I can remember opening my A-Level results as if it was yesterday. By the time I arrived at sixth form, UCAS had already emailed me to alert me I secured my place at my chosen university, but I was still full of both excitement and trepidation to find out whether all the stress was worth it.
It was… kind of. - Amber Lovell
Results Day 2021
As predicted based on the headlines of every year prior, those collecting their A-level results broke the record set by those before them… but this year it was slightly different.
The grades have been chosen by teachers following the cancellation of summer exams due to the pandemic.
In an interview with BBC Radio 4, interim chief regulator of Ofqual, Simon Lebus said:
The approach this year was to trust teachers and to ask teachers to make the judgments… and that was based on the reality that there’s been significant disruption to learning.
We wanted to make sure that students had the opportunity to show what they were capable of and teachers are in the best position to make those judgments.
It was the judgments of teachers that afforded 45% of students in England to achieve A and A* grades.

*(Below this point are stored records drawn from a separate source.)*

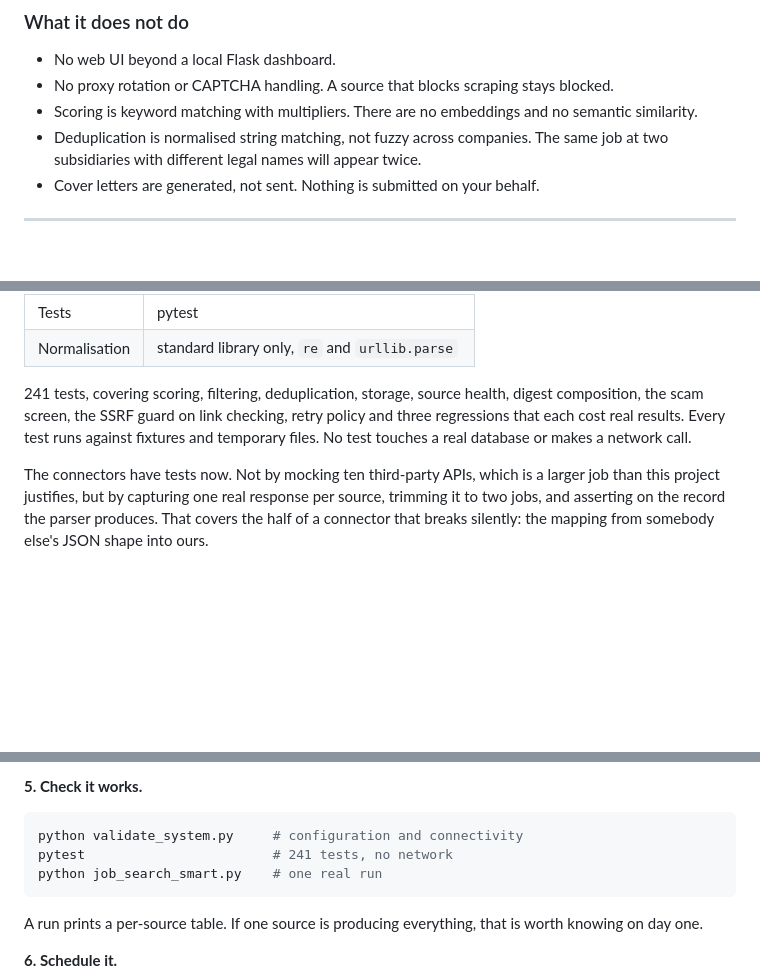
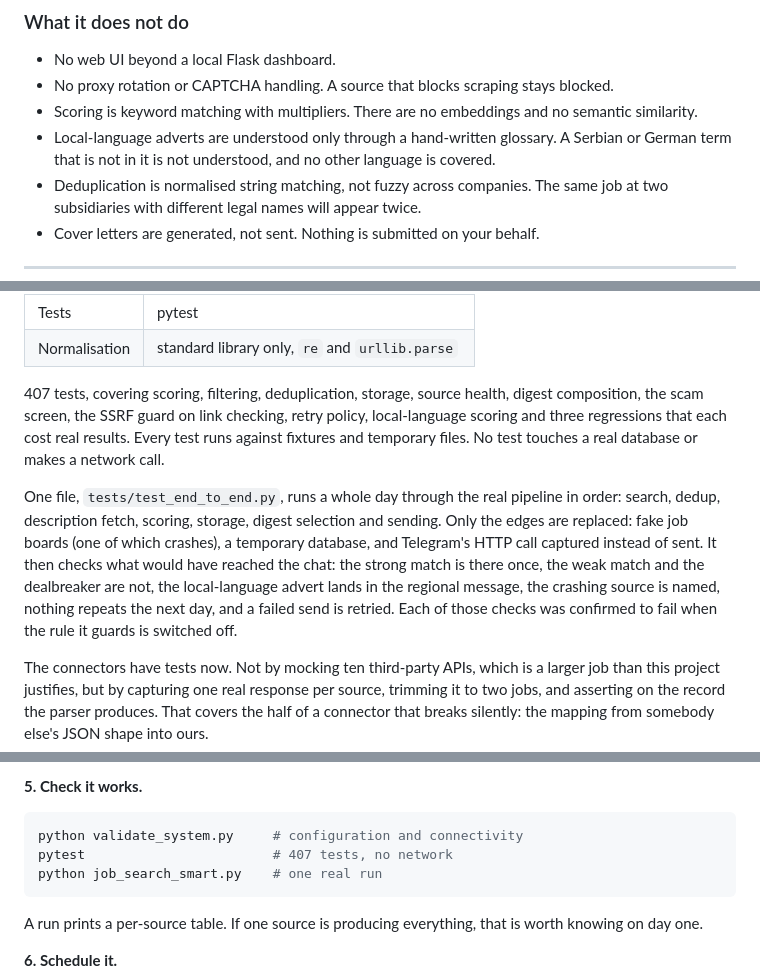
Before and after one commit to wule15/Job-intelligence-agent, a Markdown page: README.md, 3 parts joined by grey strips. GitHub-like rendering; blank space fills up the shorter version.

````diff
--- a/README.md
+++ b/README.md
@@ -137,6 +143,7 @@ Only what is in the code.
 - No web UI beyond a local Flask dashboard.
 - No proxy rotation or CAPTCHA handling. A source that blocks scraping stays blocked.
 - Scoring is keyword matching with multipliers. There are no embeddings and no semantic similarity.
+- Local-language adverts are understood only through a hand-written glossary. A Serbian or German term that is not in it is not understood, and no other language is covered.
 - Deduplication is normalised string matching, not fuzzy across companies. The same job at two subsidiaries with different legal names will appear twice.
 - Cover letters are generated, not sent. Nothing is submitted on your behalf.
 
@@ -224,7 +231,9 @@ Python 3.11 or newer, no framework.
 | Tests | pytest |
 | Normalisation | standard library only, `re` and `urllib.parse` |
 
-241 tests, covering scoring, filtering, deduplication, storage, source health, digest composition, the scam screen, the SSRF guard on link checking, retry policy and three regressions that each cost real results. Every test runs against fixtures and temporary files. No test touches a real database or makes a network call.
+407 tests, covering scoring, filtering, deduplication, storage, source health, digest composition, the scam screen, the SSRF guard on link checking, retry policy, local-language scoring and three regressions that each cost real results. Every test runs against fixtures and temporary files. No test touches a real database or makes a network call.
+
+One file, `tests/test_end_to_end.py`, runs a whole day through the real pipeline in order: search, dedup, description fetch, scoring, storage, digest selection and sending. Only the edges are replaced: fake job boards (one of which crashes), a temporary database, and Telegram's HTTP call captured instead of sent. It then checks what would have reached the chat: the strong match is there once, the weak match and the dealbreaker are not, the local-language advert lands in the regional message, the crashing source is named, nothing repeats the next day, and a failed send is retried. Each of those checks was confirmed to fail when the rule it guards is switched off.
 
 The connectors have tests now. Not by mocking ten third-party APIs, which is a larger job than this project justifies, but by capturing one real response per source, trimming it to two jobs, and asserting on the record the parser produces. That covers the half of a connector that breaks silently: the mapping from somebody else's JSON shape into ours.
 
@@ -299,7 +308,7 @@ fallback.
 
 ```bash
 python validate_system.py     # configuration and connectivity
-pytest                        # 241 tests, no network
+pytest                        # 407 tests, no network
 python job_search_smart.py    # one real run
 ```
 
````
Also changed, not shown: other parts of README.md (+16 -10 lines).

Their fantastic grades have given them the ticket to study at some of the most prestigious universities the UK has to offer, opening endless doors and setting them up for a prosperous future.
Their success isn’t without doubt; not doubt over whether they’ve earned their excellent grades but doubts over the future of university admissions.
Each year, the graduating sixth formers and college students set the precedent for the next cohort, arguably enabling entry requirements to get tougher.
Tim Bradshaw, chief executive of the Russell Group which represents 24 universities, said there has been “unprecedented demand” for places this year at top universities, with some students gazumping places from students with unconfirmed offers if they fell short of the entry requirements.
“Yes, but that happens every year through clearing…”
It sure does, but not every year 45% of students hit those top grades, potentially allowing the scales to slide a little.
As for the future, there’s nothing in concrete to say that next year will be tougher to get into the top universities, but there’s nothing to deny this either.
If you ask me, I think it will be much harder for young people to go to university.
A recent poll by YouGov found that 35% of adults think the proportion of young people going to university is too high, therefore, if the boundaries are high enough, this will be a way for fewer young people to go to university and instead, take places on apprenticeships and the like.
What are your thoughts on this?